I wish these social media footsoldiers of a particular party visited Jamia and saw the sheer number of Indian flags being waved at the protest site. It made me wonder how any Indian could feel distressed despite being under the shade of there flapping tricolours. I could detect the anxiety and sense of trepidation about their future palpable among the protesters.
The protesters knew that their struggle was their victory, their unity their strength and their silence serving as their voice. As I made my way towards Shaheen Bagh, the neighbourhood adjacent to Jamia, I saw innumerable small and large hand-written posters and wall graffiti reminding us of the secular essence of India. One of them had a photo of a hand sticking up from behind a crowd carrying a very small unassuming poster that read, ‘Hum Kaghaz nahi dikayenge! (We will not show the documents)‘ It gave me goosebumps then and I get goosebumps now as I write about this.
My walk up to Shaheen Bagh was quiet and chilly. There were lots of people on the streets as if some quiet celebration was underway. When I reached the Shaheen Bagh protest venue, I was taken aback by the sheer magnitude of it. They told me that it was not the largest gathering yet. It was only 6 in the evening and I stayed there till 9. The women and children seated on the road had covered themselves up in the best possible way to protect themselves from the freezing cold temperature. They had their blankets and quilts covering the children and the elderly with a large group of men guarding the ladies enclosure.
From the stage, I was drawn to the eyes of the women protesters. They were weary but not sleepy. They reacted to each word being spoken from the stage. They were aware of the devastation that the CAA and the NRC will bring to India. The speakers kept underlining the fact that theirs was not a Hindu or Muslim struggle. They kept saying that their protest was to protect the constitution of India, the document most sacred to them as Indians.
I felt like I had come to a utopic land where people knew exactly what mattered to them the most. Young boys and girls on the stage were showing incredible patience and understanding towards each other and the crowds. Good samaritans distributed water and juice packets to protesters. I felt incredibly privileged about being given a bottle of water.
People were taking turns to speak. One of the most profound moments for me was to see a young man read out his poem predicting the time when he will be flipping through the pages of the constitution while sitting inside a detention camp. My eyes welled up. I had seen everything. I felt very safe looking at them. I felt that the country’s youth had shown immense promise and that the struggle was moving in the right direction.

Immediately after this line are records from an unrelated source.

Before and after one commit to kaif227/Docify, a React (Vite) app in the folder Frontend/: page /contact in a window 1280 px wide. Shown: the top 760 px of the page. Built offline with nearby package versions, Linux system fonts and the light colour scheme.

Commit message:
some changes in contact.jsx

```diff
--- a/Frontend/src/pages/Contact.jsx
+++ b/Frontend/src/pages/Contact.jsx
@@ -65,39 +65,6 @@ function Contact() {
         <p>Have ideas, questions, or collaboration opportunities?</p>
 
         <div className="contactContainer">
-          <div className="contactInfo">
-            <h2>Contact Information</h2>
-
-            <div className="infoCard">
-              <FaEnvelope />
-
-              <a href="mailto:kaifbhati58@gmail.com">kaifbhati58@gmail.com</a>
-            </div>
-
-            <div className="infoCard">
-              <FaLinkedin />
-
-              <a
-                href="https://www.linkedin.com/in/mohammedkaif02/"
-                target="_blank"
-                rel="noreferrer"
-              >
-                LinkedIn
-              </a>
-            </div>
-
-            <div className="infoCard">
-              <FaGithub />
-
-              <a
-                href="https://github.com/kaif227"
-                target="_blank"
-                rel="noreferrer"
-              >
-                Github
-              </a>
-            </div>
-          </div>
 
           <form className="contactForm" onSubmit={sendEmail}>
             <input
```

It also brought home the point that the cops and other government agencies trying to intimidate the protesters had no idea about the strength of our secular bonding. They have no idea how unbreakable the spirit of India is. They also have no idea how small their violence is in the face of these eyes burning silently like embers of hope.
On my way back, I sat in a rickshaw and came to the spot where my car was parked. The rickshaw driver, a local guy said, “Hum toh dekh rahe hain itne dino se! Bahut himmat hai in sab mein!” There was a genuine appreciation and respect in his voice. He refused to accept money from me saying that he often ferried protesters for free to contribute his bit towards the ongoing struggle. I insisted on paying him and he accepted with some reluctance.

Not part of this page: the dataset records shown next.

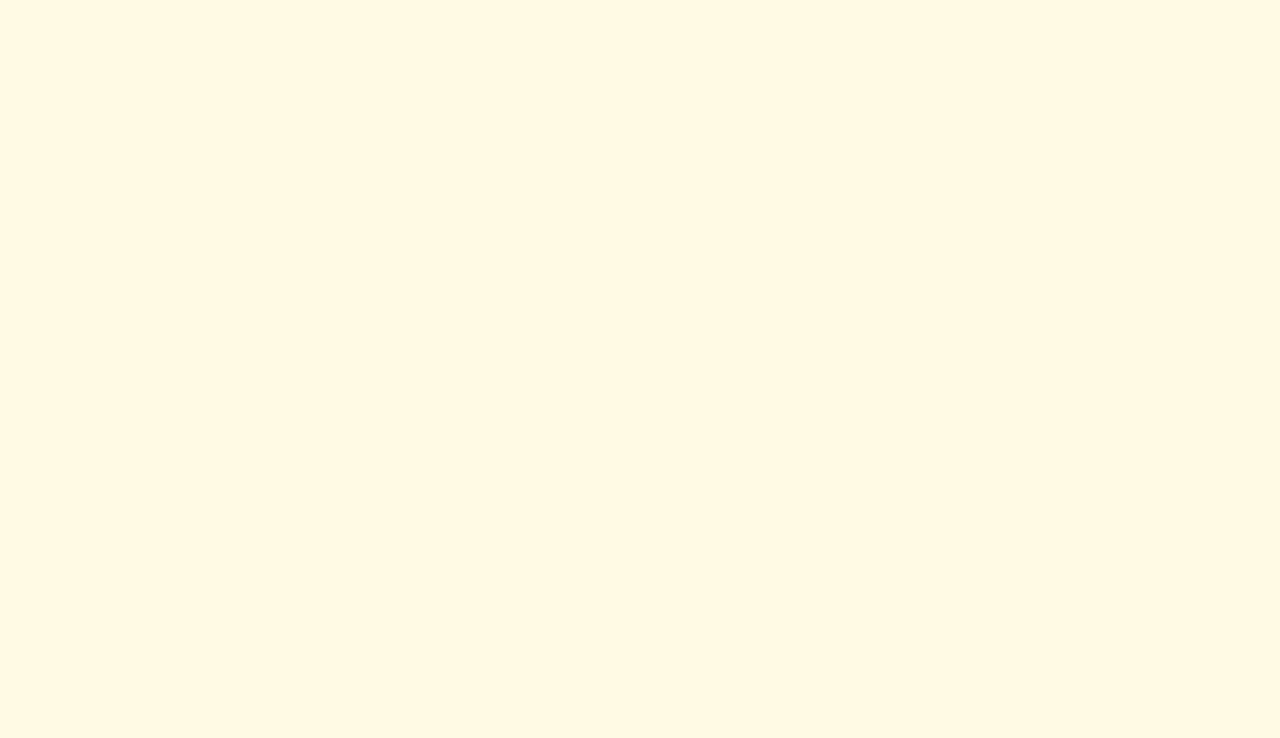
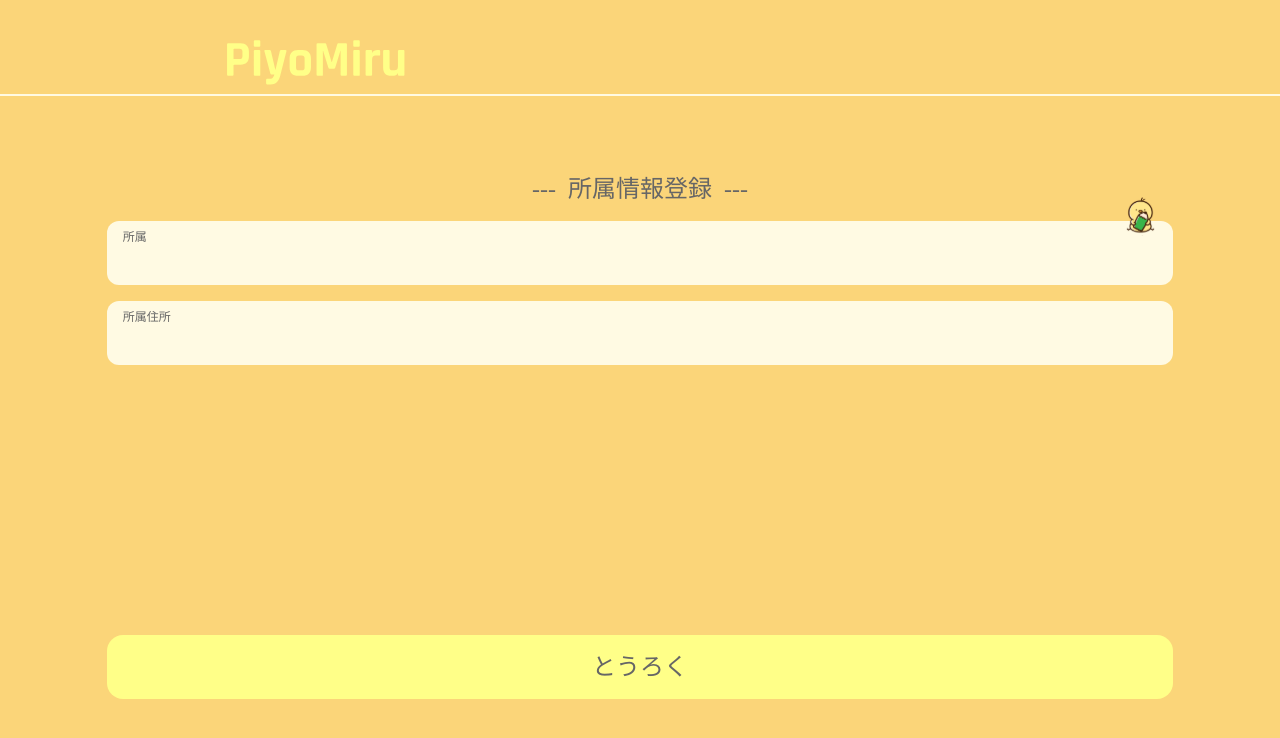
Before and after one commit to yumekiti-archive/PiyoMiru, a React (Create React App) app in the folder web/: page /group in a window 1280 px wide. Before the commit this address had no page. Shown: the top 738 px of the page. Built offline with nearby package versions, Linux system fonts and the light colour scheme.

Commit message:
`middle` GroupPage

```diff
--- a/web/src/App.tsx
+++ b/web/src/App.tsx
@@ -9,6 +9,7 @@ import UsagePage from './pages/Register/UsagePage';
 import HomePage from './pages/HomePage';
 import LP from './pages/Register/LP';
 import RegisterPage from './pages/RegisterPage';
+import GroupPage from './pages/GroupPage';
 
 const App: FC = () => {
   return (
@@ -22,6 +23,7 @@ const App: FC = () => {
         <Route path='/list' element={<ListPage />} />
         <Route path='/lp' element={<LP />} />
         <Route path='/register' element={<RegisterPage />} />
+        <Route path='/group' element={<GroupPage />} />
       </Routes>
     </>
   );
--- a/web/src/components/atoms/FormText.tsx
+++ b/web/src/components/atoms/FormText.tsx
@@ -1,14 +1,17 @@
 import { FC } from 'react';
+import ListIcon from '../../assets/listIcon.svg';
 
 interface Props {
+  icon?: boolean;
   label: string;
   value: string;
   onChange?: (e: React.ChangeEvent<HTMLInputElement>) => void;
 }
 
-const FormText: FC<Props> = ({ label, value, onChange }) => {
+const FormText: FC<Props> = ({ icon, label, value, onChange }) => {
   return (
     <div className='relative w-full'>
+      { icon && <img src={ListIcon} alt='listIcon' style={{ height: '60%' }} className='absolute -top-6 right-4' /> }
       <input
         type='text'
         id='name'
--- /dev/null
+++ b/web/src/pages/GroupPage.tsx
@@ -0,0 +1,44 @@
+import { FC, useState } from 'react';
+import { useNavigate, useLocation } from 'react-router-dom';
+
+import FormText from '../components/atoms/FormText';
+import NameLogo from '../assets/nameLogo.svg';
+import Header from '../components/Header';
+
+import FormButton from '../components/atoms/FormButton';
+import { register } from '../libs/auth';
+
+const GroupPage: FC = () => {
+  const navigate = useNavigate();
+
+  const [name, setName] = useState('');
+  const [email, setEmail] = useState('');
+
+  const onClickRegister = () => {
+    console.log('register');
+  };
+
+  return (
+    <div className='h-screen bg-[#FBD579] w-full'>
+      <div className='h-1/6'>
+        <Header title='' />
+      </div>
+      <div className='h-3/6 flex justify-start flex-col items-center space-y-4 pt-10'>
+        <p className='text-2xl'>---&ensp;所属情報登録&ensp;---</p>
+        <div className='w-10/12 flex justify-center'>
+          <FormText icon={true} label='所属' value={name} onChange={(e) => setName(e.target.value)} />
+        </div>
+        <div className='w-10/12 flex justify-center'>
+          <FormText label='所属住所' value={email} onChange={(e) => setEmail(e.target.value)} />
+        </div>
+      </div>
+      <div className='h-2/6 w-full flex items-center justify-center'>
+        <div className='w-10/12'>
+          <FormButton text='とうろく' onClick={onClickRegister} />
+        </div>
+      </div>
+    </div>
+  );
+};
+
+export default GroupPage;
--- a/web/src/pages/RegisterPage.tsx
+++ b/web/src/pages/RegisterPage.tsx
@@ -45,7 +45,7 @@ const RegisterPage: FC = () => {
       <div className='h-3/6 flex justify-start flex-col items-center space-y-4 pt-10'>
         <p className='text-2xl'>---&ensp;基本情報登録&ensp;---</p>
         <div className='w-10/12 flex justify-center'>
-          <FormText label='ユーザーネーム' value={name} onChange={(e) => setName(e.target.value)} />
+          <FormText icon={true} label='ユーザーネーム' value={name} onChange={(e) => setName(e.target.value)} />
         </div>
         <div className='w-10/12 flex justify-center'>
           <FormText label='メールアドレス' value={email} onChange={(e) => setEmail(e.target.value)} />
```
Also changed, not shown: web/src/assets/listIcon.svg (added).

It was 9.30 at night and the Delhi sky had never looked brighter. To the naysayers, I’d request just one thing: visit the protests. Just once. There is so much to learn and unlearn. Let the New Year be truly new! Watch India shine in the eyes of these men and women who we have the honour of calling our countrymen.
(Pratishtha Singh is the author of Voter Mata Ki Jai and an office-bearer of Mahila Congress. Views expressed here are the author’s own.)